* [ABOUT THIS EXERCISE]: Leave every image behind and restate the data word for word.

Edit difference data
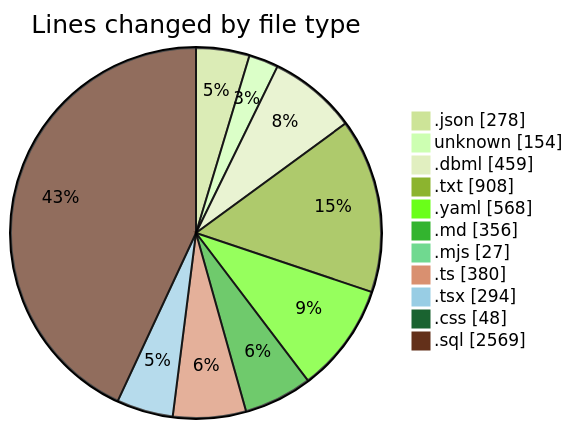
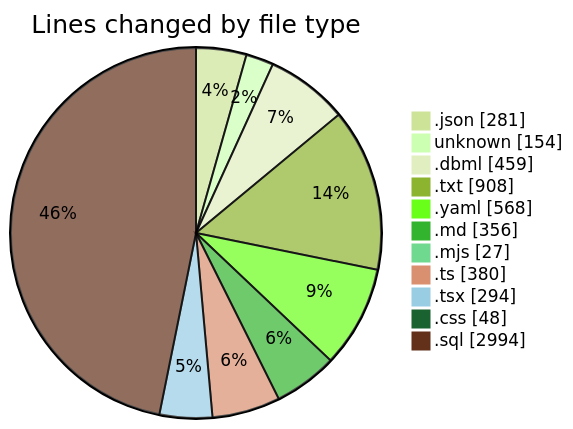
The first of 2 diagrams in 2025-10-02/oura-api/README.md (mevix1/code-tracking), drawn with Mermaid (forest theme) before and after one commit. The commit also changed other lines of this file and 1 other file, not shown here.

````diff
--- a/2025-10-02/oura-api/README.md
+++ b/2025-10-02/oura-api/README.md
@@ -64,15 +65,15 @@
 ```mermaid
 pie showData
 title Lines changed by file type
-".json" : 278
+".json" : 281
 "unknown" : 154
 ".dbml" : 459
 ".txt" : 908
 ".yaml" : 568
 ".md" : 356
 ".mjs" : 27
 ".ts" : 380
 ".tsx" : 294
 ".css" : 48
-".sql" : 2569
+".sql" : 2994
 ```
````
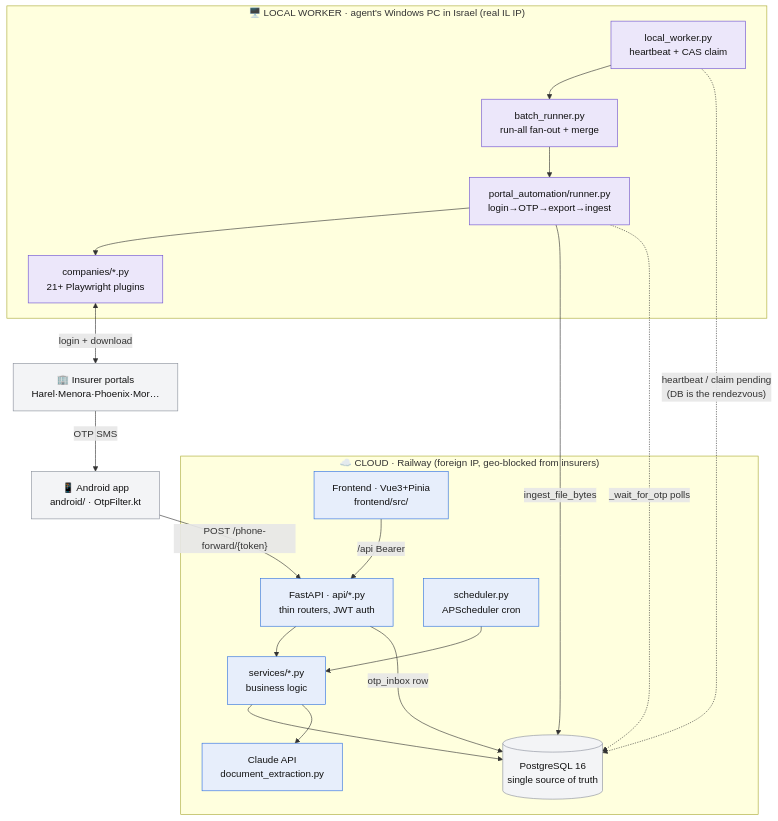
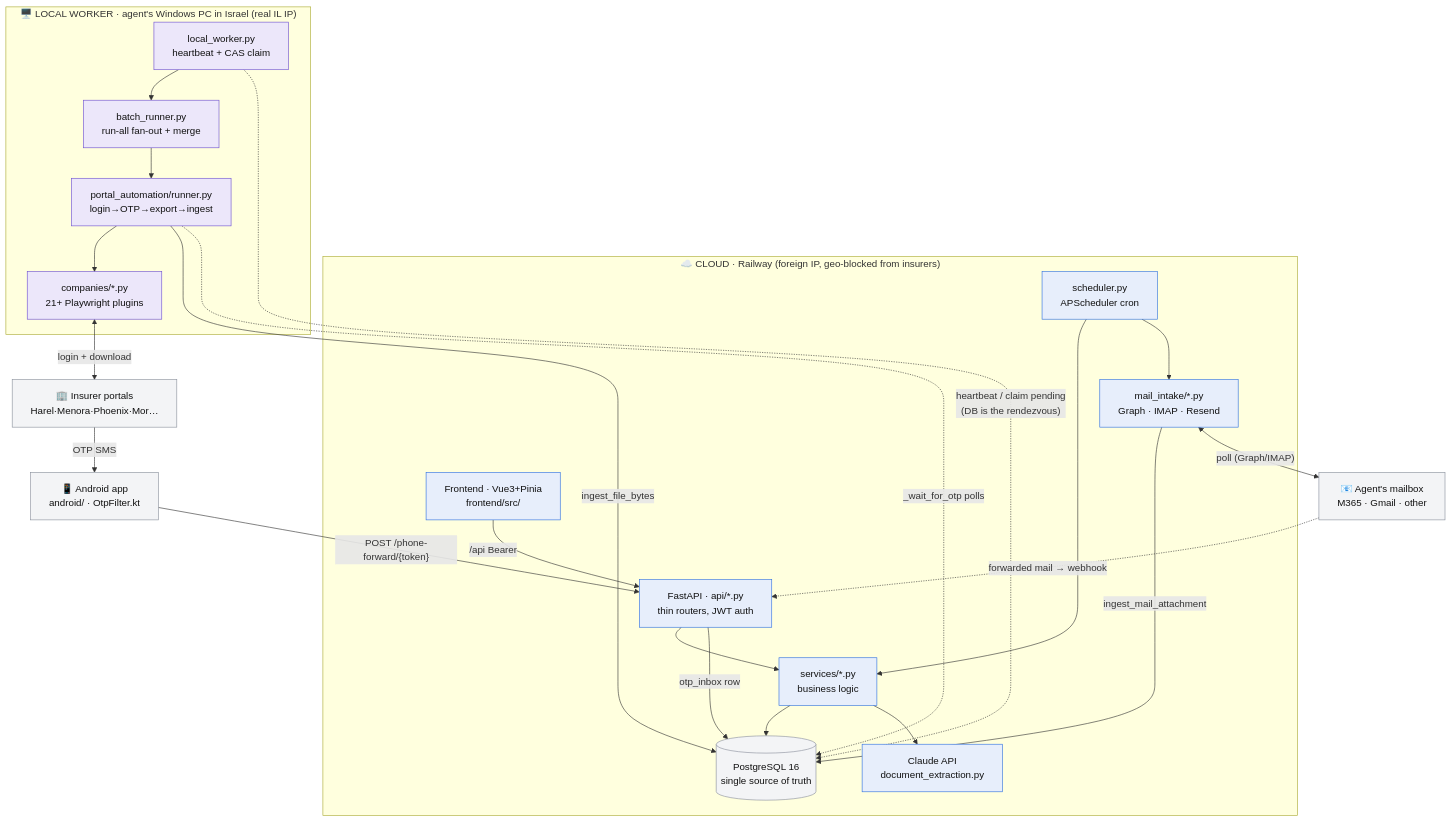
One commit to FSTGIAT/nifraim changed the first of 3 diagrams in docs/ARCHITECTURE.md. Above: the diagram before and after it, drawn with Mermaid. The commit also changed other lines of this file and 28 other files, not shown here.

````diff
--- a/docs/ARCHITECTURE.md
+++ b/docs/ARCHITECTURE.md
@@ -29,42 +31,49 @@
 ```mermaid
 graph TB
     subgraph CLOUD["☁️ CLOUD · Railway (foreign IP, geo-blocked from insurers)"]
         FE["Frontend · Vue3+Pinia<br/>frontend/src/"]
         API["FastAPI · api/*.py<br/>thin routers, JWT auth"]
         SVC["services/*.py<br/>business logic"]
         DB[("PostgreSQL 16<br/>single source of truth")]
         SCHED["scheduler.py<br/>APScheduler cron"]
         CLAUDE["Claude API<br/>document_extraction.py"]
+        MAIL["mail_intake/*.py<br/>Graph · IMAP · Resend"]
         FE -->|/api Bearer| API
         API --> SVC
         SVC --> DB
         SCHED --> SVC
+        SCHED --> MAIL
         SVC --> CLAUDE
+        MAIL -->|"ingest_mail_attachment"| DB
     end
 
     subgraph LOCAL["🖥️ LOCAL WORKER · agent's Windows PC in Israel (real IL IP)"]
         WK["local_worker.py<br/>heartbeat + CAS claim"]
         RUN["portal_automation/runner.py<br/>login→OTP→export→ingest"]
         BATCH["batch_runner.py<br/>run-all fan-out + merge"]
         PLUG["companies/*.py<br/>21+ Playwright plugins"]
         WK --> BATCH --> RUN --> PLUG
     end
 
     PHONE["📱 Android app<br/>android/ · OtpFilter.kt"]
     INS["🏢 Insurer portals<br/>Harel·Menora·Phoenix·Mor…"]
+    BOX["📧 Agent's mailbox<br/>M365 · Gmail · other"]
 
     WK -.->|"heartbeat / claim pending<br/>(DB is the rendezvous)"| DB
     RUN -->|"ingest_file_bytes"| DB
     PLUG <-->|"login + download"| INS
     INS -->|"OTP SMS"| PHONE
     PHONE -->|"POST /phone-forward/{token}"| API
     API -->|"otp_inbox row"| DB
     RUN -.->|"_wait_for_otp polls"| DB
 
+    MAIL <-->|"poll (Graph/IMAP)"| BOX
+    BOX -.->|"forwarded mail → webhook"| API
+
     classDef cloud fill:#E7EEFB,stroke:#2D6FE0,color:#111;
     classDef local fill:#ECE7FA,stroke:#6D4FD0,color:#111;
     classDef ext fill:#F3F4F6,stroke:#8A909C,color:#111;
-    class FE,API,SVC,SCHED,CLAUDE cloud;
+    class FE,API,SVC,SCHED,CLAUDE,MAIL cloud;
     class WK,RUN,BATCH,PLUG local;
-    class PHONE,INS,DB ext;
+    class PHONE,INS,BOX,DB ext;
 ```
````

* [RESPONSE TO THE EXERCISE]:
The first of 2 diagrams in 2025-10-02/oura-api/README.md (mevix1/code-tracking), drawn with Mermaid (forest theme) before and after one commit. The commit also changed other lines of this file and 1 other file, not shown here.

````diff
--- a/2025-10-02/oura-api/README.md
+++ b/2025-10-02/oura-api/README.md
@@ -64,15 +65,15 @@
 ```mermaid
 pie showData
 title Lines changed by file type
-".json" : 278
+".json" : 281
 "unknown" : 154
 ".dbml" : 459
 ".txt" : 908
 ".yaml" : 568
 ".md" : 356
 ".mjs" : 27
 ".ts" : 380
 ".tsx" : 294
 ".css" : 48
-".sql" : 2569
+".sql" : 2994
 ```
````
One commit to FSTGIAT/nifraim changed the first of 3 diagrams in docs/ARCHITECTURE.md. Above: the diagram before and after it, drawn with Mermaid. The commit also changed other lines of this file and 28 other files, not shown here.

````diff
--- a/docs/ARCHITECTURE.md
+++ b/docs/ARCHITECTURE.md
@@ -29,42 +31,49 @@
 ```mermaid
 graph TB
     subgraph CLOUD["☁️ CLOUD · Railway (foreign IP, geo-blocked from insurers)"]
         FE["Frontend · Vue3+Pinia<br/>frontend/src/"]
         API["FastAPI · api/*.py<br/>thin routers, JWT auth"]
         SVC["services/*.py<br/>business logic"]
         DB[("PostgreSQL 16<br/>single source of truth")]
         SCHED["scheduler.py<br/>APScheduler cron"]
         CLAUDE["Claude API<br/>document_extraction.py"]
+        MAIL["mail_intake/*.py<br/>Graph · IMAP · Resend"]
         FE -->|/api Bearer| API
         API --> SVC
         SVC --> DB
         SCHED --> SVC
+        SCHED --> MAIL
         SVC --> CLAUDE
+        MAIL -->|"ingest_mail_attachment"| DB
     end
 
     subgraph LOCAL["🖥️ LOCAL WORKER · agent's Windows PC in Israel (real IL IP)"]
         WK["local_worker.py<br/>heartbeat + CAS claim"]
         RUN["portal_automation/runner.py<br/>login→OTP→export→ingest"]
         BATCH["batch_runner.py<br/>run-all fan-out + merge"]
         PLUG["companies/*.py<br/>21+ Playwright plugins"]
         WK --> BATCH --> RUN --> PLUG
     end
 
     PHONE["📱 Android app<br/>android/ · OtpFilter.kt"]
     INS["🏢 Insurer portals<br/>Harel·Menora·Phoenix·Mor…"]
+    BOX["📧 Agent's mailbox<br/>M365 · Gmail · other"]
 
     WK -.->|"heartbeat / claim pending<br/>(DB is the rendezvous)"| DB
     RUN -->|"ingest_file_bytes"| DB
     PLUG <-->|"login + download"| INS
     INS -->|"OTP SMS"| PHONE
     PHONE -->|"POST /phone-forward/{token}"| API
     API -->|"otp_inbox row"| DB
     RUN -.->|"_wait_for_otp polls"| DB
 
+    MAIL <-->|"poll (Graph/IMAP)"| BOX
+    BOX -.->|"forwarded mail → webhook"| API
+
     classDef cloud fill:#E7EEFB,stroke:#2D6FE0,color:#111;
     classDef local fill:#ECE7FA,stroke:#6D4FD0,color:#111;
     classDef ext fill:#F3F4F6,stroke:#8A909C,color:#111;
-    class FE,API,SVC,SCHED,CLAUDE cloud;
+    class FE,API,SVC,SCHED,CLAUDE,MAIL cloud;
     class WK,RUN,BATCH,PLUG local;
-    class PHONE,INS,DB ext;
+    class PHONE,INS,BOX,DB ext;
 ```
````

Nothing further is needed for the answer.